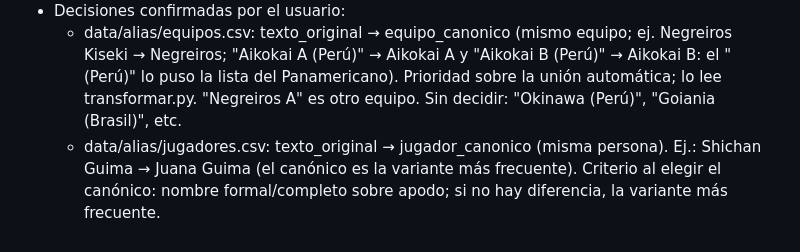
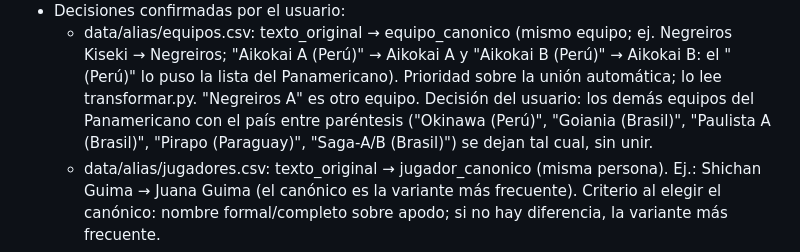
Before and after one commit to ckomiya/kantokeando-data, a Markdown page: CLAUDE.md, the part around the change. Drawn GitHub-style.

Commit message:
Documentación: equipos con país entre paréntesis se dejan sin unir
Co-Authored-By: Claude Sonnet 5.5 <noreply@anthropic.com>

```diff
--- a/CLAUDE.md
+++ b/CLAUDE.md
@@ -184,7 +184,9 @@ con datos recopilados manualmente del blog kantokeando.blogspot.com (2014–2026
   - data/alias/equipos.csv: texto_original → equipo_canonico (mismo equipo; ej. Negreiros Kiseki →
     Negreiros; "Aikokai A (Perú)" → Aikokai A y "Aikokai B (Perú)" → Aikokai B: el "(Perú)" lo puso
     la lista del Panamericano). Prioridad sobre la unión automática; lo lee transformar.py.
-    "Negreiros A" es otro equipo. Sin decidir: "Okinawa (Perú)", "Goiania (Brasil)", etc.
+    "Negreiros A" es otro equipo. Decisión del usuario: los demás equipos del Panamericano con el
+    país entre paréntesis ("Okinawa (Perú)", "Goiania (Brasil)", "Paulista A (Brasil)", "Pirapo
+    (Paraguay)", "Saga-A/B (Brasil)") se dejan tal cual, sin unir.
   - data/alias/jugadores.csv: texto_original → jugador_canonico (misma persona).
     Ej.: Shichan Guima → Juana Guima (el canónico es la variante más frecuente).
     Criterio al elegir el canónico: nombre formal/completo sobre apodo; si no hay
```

● ● ● ● ●

What is being asked: Copy all lines above containing the string "Panamericano".

Answer below:
     la lista del Panamericano). Prioridad sobre la unión automática; lo lee transformar.py.
+    "Negreiros A" es otro equipo. Decisión del usuario: los demás equipos del Panamericano con el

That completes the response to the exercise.